**What the task asks**
The listing that follows must be given again in full and exactly.

**Excerpted data**
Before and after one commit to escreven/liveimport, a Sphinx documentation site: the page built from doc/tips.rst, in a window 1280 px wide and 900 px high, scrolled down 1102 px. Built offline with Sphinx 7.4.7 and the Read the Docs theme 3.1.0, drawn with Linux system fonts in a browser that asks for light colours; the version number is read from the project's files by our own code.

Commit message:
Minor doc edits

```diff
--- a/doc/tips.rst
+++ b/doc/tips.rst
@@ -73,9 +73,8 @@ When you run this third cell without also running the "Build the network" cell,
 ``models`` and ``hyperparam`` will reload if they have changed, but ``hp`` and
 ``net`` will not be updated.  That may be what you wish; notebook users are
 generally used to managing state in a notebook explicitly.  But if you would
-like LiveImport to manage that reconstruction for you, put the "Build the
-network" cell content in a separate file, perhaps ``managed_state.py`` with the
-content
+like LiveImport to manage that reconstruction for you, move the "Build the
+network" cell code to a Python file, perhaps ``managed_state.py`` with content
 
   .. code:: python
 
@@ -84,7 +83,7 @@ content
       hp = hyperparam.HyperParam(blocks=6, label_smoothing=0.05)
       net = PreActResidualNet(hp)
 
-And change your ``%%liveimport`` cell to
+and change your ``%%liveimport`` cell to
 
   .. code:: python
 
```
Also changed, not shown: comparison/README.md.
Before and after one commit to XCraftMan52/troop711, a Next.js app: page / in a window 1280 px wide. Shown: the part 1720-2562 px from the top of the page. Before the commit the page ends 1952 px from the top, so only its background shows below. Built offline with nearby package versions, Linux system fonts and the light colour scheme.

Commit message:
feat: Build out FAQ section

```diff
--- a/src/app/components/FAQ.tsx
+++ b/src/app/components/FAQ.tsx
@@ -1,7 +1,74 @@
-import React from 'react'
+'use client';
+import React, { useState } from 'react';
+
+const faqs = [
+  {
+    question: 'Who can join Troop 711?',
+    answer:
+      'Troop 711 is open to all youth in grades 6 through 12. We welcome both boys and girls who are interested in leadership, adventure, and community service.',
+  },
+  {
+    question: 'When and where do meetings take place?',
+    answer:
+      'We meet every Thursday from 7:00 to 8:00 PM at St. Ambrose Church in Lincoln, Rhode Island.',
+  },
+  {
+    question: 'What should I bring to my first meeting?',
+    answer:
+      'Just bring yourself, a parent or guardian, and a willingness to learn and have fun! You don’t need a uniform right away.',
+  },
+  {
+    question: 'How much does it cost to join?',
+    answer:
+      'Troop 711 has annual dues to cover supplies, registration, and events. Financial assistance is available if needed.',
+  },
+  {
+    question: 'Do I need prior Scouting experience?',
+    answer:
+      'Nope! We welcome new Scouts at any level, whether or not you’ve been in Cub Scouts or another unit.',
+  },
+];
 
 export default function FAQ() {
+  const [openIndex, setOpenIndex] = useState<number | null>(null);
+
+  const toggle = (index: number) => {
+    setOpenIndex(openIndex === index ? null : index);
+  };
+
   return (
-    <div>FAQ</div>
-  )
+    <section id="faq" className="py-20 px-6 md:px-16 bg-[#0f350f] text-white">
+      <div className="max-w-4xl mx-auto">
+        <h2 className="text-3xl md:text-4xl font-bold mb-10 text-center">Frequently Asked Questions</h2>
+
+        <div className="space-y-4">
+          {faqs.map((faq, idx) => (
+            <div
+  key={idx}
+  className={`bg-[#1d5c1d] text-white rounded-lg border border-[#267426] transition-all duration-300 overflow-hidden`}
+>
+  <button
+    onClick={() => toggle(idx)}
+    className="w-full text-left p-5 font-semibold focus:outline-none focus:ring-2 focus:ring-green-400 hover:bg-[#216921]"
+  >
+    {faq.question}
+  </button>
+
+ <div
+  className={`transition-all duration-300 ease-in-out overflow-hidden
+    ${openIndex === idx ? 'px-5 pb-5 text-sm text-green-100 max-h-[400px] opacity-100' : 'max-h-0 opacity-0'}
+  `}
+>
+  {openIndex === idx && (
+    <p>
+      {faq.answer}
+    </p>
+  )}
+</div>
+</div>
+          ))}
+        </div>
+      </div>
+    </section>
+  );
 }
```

**Exercise output**
Before and after one commit to escreven/liveimport, a Sphinx documentation site: the page built from doc/tips.rst, in a window 1280 px wide and 900 px high, scrolled down 1102 px. Built offline with Sphinx 7.4.7 and the Read the Docs theme 3.1.0, drawn with Linux system fonts in a browser that asks for light colours; the version number is read from the project's files by our own code.

Commit message:
Minor doc edits

```diff
--- a/doc/tips.rst
+++ b/doc/tips.rst
@@ -73,9 +73,8 @@ When you run this third cell without also running the "Build the network" cell,
 ``models`` and ``hyperparam`` will reload if they have changed, but ``hp`` and
 ``net`` will not be updated.  That may be what you wish; notebook users are
 generally used to managing state in a notebook explicitly.  But if you would
-like LiveImport to manage that reconstruction for you, put the "Build the
-network" cell content in a separate file, perhaps ``managed_state.py`` with the
-content
+like LiveImport to manage that reconstruction for you, move the "Build the
+network" cell code to a Python file, perhaps ``managed_state.py`` with content
 
   .. code:: python
 
@@ -84,7 +83,7 @@ content
       hp = hyperparam.HyperParam(blocks=6, label_smoothing=0.05)
       net = PreActResidualNet(hp)
 
-And change your ``%%liveimport`` cell to
+and change your ``%%liveimport`` cell to
 
   .. code:: python
 
```
Also changed, not shown: comparison/README.md.
Before and after one commit to XCraftMan52/troop711, a Next.js app: page / in a window 1280 px wide. Shown: the part 1720-2562 px from the top of the page. Before the commit the page ends 1952 px from the top, so only its background shows below. Built offline with nearby package versions, Linux system fonts and the light colour scheme.

Commit message:
feat: Build out FAQ section

```diff
--- a/src/app/components/FAQ.tsx
+++ b/src/app/components/FAQ.tsx
@@ -1,7 +1,74 @@
-import React from 'react'
+'use client';
+import React, { useState } from 'react';
+
+const faqs = [
+  {
+    question: 'Who can join Troop 711?',
+    answer:
+      'Troop 711 is open to all youth in grades 6 through 12. We welcome both boys and girls who are interested in leadership, adventure, and community service.',
+  },
+  {
+    question: 'When and where do meetings take place?',
+    answer:
+      'We meet every Thursday from 7:00 to 8:00 PM at St. Ambrose Church in Lincoln, Rhode Island.',
+  },
+  {
+    question: 'What should I bring to my first meeting?',
+    answer:
+      'Just bring yourself, a parent or guardian, and a willingness to learn and have fun! You don’t need a uniform right away.',
+  },
+  {
+    question: 'How much does it cost to join?',
+    answer:
+      'Troop 711 has annual dues to cover supplies, registration, and events. Financial assistance is available if needed.',
+  },
+  {
+    question: 'Do I need prior Scouting experience?',
+    answer:
+      'Nope! We welcome new Scouts at any level, whether or not you’ve been in Cub Scouts or another unit.',
+  },
+];
 
 export default function FAQ() {
+  const [openIndex, setOpenIndex] = useState<number | null>(null);
+
+  const toggle = (index: number) => {
+    setOpenIndex(openIndex === index ? null : index);
+  };
+
   return (
-    <div>FAQ</div>
-  )
+    <section id="faq" className="py-20 px-6 md:px-16 bg-[#0f350f] text-white">
+      <div className="max-w-4xl mx-auto">
+        <h2 className="text-3xl md:text-4xl font-bold mb-10 text-center">Frequently Asked Questions</h2>
+
+        <div className="space-y-4">
+          {faqs.map((faq, idx) => (
+            <div
+  key={idx}
+  className={`bg-[#1d5c1d] text-white rounded-lg border border-[#267426] transition-all duration-300 overflow-hidden`}
+>
+  <button
+    onClick={() => toggle(idx)}
+    className="w-full text-left p-5 font-semibold focus:outline-none focus:ring-2 focus:ring-green-400 hover:bg-[#216921]"
+  >
+    {faq.question}
+  </button>
+
+ <div
+  className={`transition-all duration-300 ease-in-out overflow-hidden
+    ${openIndex === idx ? 'px-5 pb-5 text-sm text-green-100 max-h-[400px] opacity-100' : 'max-h-0 opacity-0'}
+  `}
+>
+  {openIndex === idx && (
+    <p>
+      {faq.answer}
+    </p>
+  )}
+</div>
+</div>
+          ))}
+        </div>
+      </div>
+    </section>
+  );
 }
```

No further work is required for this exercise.